To read and hear these upbeat promos, and to know that chances are that many people will miss out on that “enriched customer experience”, or to put it in more down-to-Earth lingo, miss out on the ordinariness, or sheer fun, of working out one’s share of a bill, like everyone else sitting around the restaurant table, is dispiriting.
Even for those who manage to get used to entering their PIN in the device, what about access to all these other Apps? The description of the Accessibility App states that it “Enables customers to practice the secure PIN entry process using Accessibility mode.” On the “Accessibility Mode” page, again reference only appears to be made to PIN entry “accessibility”.
App developers and merchants have been encouraged to design new Apps for the device, and there is a Software Developer Kit (SDK) but it is only available to registered developers and there is no reference to Accessibility whatsoever in its Pi Developer Terms and Conditions Agreement.
And if CommBank’s stylish YouTube Albert promo includes any mention of the Accessibility Mode, it certainly didn’t rate a mention in the lead presentations.
Sounds like Accessibility is not cool enough, or not profitable enough! And yet it can be both.
Albert continues to leave a bad taste in the mouth
But it appears that it’s not only accessibility issues plaguing Albert. As was reported in our second feature article, the Taste of Tasmania was one of the first large-scale events in Australia to use the Commonwealth Bank’s Albert system. This year the event will again be a cashless event, but Hobart City Council has abandoned the controversial Albert system in favour of a more accessible EFTPOS setup.
Albert processed more than 330,000 transactions for the event, but was plagued by connectivity failures and voided transactions. So it didn’t just fail in being accessible for all, but also from a universal design perspective.
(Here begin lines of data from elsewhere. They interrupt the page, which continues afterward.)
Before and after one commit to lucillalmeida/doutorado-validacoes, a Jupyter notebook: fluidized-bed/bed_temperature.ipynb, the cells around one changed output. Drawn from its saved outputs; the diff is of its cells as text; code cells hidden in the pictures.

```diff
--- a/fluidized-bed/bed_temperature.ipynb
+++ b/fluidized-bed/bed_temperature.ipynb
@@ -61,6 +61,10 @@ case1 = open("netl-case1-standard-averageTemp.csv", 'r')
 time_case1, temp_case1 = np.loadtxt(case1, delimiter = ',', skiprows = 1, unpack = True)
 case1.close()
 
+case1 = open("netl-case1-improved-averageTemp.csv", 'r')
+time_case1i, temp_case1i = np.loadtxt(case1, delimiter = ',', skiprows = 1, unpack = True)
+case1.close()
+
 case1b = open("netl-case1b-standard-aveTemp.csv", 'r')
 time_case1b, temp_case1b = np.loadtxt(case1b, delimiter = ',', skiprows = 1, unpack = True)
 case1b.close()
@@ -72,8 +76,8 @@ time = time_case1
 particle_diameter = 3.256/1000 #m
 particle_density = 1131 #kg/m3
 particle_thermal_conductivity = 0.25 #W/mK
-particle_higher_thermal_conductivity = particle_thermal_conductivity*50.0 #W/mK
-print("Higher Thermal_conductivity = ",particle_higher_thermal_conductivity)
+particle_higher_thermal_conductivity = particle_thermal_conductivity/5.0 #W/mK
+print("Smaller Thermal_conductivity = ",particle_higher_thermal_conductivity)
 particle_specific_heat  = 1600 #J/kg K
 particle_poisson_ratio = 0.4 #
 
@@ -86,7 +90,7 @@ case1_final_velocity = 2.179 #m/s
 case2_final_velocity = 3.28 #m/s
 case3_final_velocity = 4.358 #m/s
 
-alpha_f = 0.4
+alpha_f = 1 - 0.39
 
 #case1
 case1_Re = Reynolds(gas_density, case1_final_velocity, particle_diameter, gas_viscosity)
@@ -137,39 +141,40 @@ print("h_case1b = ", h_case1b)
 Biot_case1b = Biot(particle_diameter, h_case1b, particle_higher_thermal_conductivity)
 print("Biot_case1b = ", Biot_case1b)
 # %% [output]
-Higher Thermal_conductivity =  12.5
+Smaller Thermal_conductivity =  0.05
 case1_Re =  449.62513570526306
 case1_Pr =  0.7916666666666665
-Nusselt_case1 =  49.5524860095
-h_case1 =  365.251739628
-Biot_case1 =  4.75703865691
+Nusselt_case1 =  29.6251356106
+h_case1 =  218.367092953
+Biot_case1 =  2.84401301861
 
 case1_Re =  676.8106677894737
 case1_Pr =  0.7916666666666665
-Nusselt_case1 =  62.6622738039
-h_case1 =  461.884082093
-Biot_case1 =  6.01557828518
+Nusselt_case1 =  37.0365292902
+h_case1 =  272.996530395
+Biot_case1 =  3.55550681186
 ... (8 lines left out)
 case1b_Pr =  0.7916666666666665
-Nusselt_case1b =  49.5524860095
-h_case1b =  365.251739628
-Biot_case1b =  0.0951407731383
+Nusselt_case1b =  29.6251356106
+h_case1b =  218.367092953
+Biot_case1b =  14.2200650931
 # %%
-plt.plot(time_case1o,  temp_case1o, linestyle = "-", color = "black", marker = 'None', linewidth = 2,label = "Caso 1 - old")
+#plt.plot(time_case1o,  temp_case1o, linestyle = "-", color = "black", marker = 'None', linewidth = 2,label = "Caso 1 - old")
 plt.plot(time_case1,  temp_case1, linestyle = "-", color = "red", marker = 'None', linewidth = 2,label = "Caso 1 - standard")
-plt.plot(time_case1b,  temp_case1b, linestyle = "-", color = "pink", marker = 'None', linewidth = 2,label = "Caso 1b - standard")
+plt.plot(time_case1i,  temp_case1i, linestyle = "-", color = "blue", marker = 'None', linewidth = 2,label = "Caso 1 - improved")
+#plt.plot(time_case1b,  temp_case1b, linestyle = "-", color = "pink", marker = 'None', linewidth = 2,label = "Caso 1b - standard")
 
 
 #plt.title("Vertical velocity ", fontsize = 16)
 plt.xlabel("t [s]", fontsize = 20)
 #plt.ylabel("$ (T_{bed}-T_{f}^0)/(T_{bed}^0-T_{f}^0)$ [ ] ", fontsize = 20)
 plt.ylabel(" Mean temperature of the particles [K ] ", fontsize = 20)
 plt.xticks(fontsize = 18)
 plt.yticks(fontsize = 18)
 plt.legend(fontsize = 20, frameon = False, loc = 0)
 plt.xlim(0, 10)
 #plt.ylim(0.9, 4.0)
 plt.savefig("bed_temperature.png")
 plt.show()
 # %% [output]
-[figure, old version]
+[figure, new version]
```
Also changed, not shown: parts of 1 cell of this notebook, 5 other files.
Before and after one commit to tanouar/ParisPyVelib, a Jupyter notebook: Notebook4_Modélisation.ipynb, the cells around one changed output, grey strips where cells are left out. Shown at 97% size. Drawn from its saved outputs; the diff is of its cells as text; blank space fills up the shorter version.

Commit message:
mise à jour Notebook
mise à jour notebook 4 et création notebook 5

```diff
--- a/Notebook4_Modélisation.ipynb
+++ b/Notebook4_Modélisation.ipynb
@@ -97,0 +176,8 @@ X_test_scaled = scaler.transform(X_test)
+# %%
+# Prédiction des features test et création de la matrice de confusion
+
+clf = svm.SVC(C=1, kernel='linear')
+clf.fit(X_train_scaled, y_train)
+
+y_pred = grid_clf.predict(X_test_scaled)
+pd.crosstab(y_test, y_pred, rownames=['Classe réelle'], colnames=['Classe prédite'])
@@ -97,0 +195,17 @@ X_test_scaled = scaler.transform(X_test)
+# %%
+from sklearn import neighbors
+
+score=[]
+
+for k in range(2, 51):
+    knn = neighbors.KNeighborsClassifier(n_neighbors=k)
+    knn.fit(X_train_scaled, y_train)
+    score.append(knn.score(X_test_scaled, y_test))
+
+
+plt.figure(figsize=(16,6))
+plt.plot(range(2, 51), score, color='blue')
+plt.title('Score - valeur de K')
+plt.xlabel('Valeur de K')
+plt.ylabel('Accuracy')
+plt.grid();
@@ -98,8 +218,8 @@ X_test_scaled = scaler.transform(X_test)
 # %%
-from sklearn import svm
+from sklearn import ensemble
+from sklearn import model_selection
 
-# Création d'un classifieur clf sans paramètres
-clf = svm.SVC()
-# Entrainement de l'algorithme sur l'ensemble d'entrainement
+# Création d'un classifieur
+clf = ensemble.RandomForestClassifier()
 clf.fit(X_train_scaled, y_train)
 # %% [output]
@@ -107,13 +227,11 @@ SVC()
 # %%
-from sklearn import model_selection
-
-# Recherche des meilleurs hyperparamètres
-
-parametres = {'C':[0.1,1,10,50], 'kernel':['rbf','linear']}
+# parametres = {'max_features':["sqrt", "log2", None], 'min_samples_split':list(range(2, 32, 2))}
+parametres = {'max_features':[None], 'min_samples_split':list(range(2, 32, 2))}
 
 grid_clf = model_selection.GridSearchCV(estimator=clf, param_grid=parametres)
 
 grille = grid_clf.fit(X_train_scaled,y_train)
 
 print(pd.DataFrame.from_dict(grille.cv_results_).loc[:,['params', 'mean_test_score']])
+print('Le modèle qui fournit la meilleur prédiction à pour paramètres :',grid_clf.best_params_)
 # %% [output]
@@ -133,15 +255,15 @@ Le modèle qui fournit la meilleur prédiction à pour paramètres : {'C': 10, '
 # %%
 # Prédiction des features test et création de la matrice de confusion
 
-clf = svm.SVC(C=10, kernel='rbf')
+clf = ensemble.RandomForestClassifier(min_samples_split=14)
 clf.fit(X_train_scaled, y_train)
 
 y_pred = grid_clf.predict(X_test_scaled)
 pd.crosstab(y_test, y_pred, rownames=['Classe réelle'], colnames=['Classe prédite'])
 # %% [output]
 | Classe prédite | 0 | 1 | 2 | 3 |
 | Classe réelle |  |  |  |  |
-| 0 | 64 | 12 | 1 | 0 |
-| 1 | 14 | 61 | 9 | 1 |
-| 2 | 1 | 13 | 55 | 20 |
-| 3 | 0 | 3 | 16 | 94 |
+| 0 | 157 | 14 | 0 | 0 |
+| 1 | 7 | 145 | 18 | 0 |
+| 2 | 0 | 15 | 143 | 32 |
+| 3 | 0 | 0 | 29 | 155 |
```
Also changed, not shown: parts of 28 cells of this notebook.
No doubt CommBank’s competitors are watching all of these matters closely and are being mindful of the need to truly innovate in this competitive arena by not losing sight of the human factor in the design of new technologies.
Although this article has once again focused on the Albert payment terminal, it is only one of the inaccessible touch screen devices used in payment and related processes that DGI has been monitoring. Touch screen payment devices are also becoming increasingly used in the taxi and ridesharing industry. Touch screen self-service kiosks are also in use in airports, libraries, Centrelink, Medicare and other customer service centres, and are now being installed in major retail centres such as supermarkets. Touch screen controls are replacing physical buttons in lifts and security systems in many office buildings, hotels and residential apartments. Then there is the full range of home appliances now overlooking us as consumers. If legislation and mandatory standards on the accessibility of digital technologies are not applied soon, it will be of little consequence if payment devices are accessible because for many there will be few things usable to buy.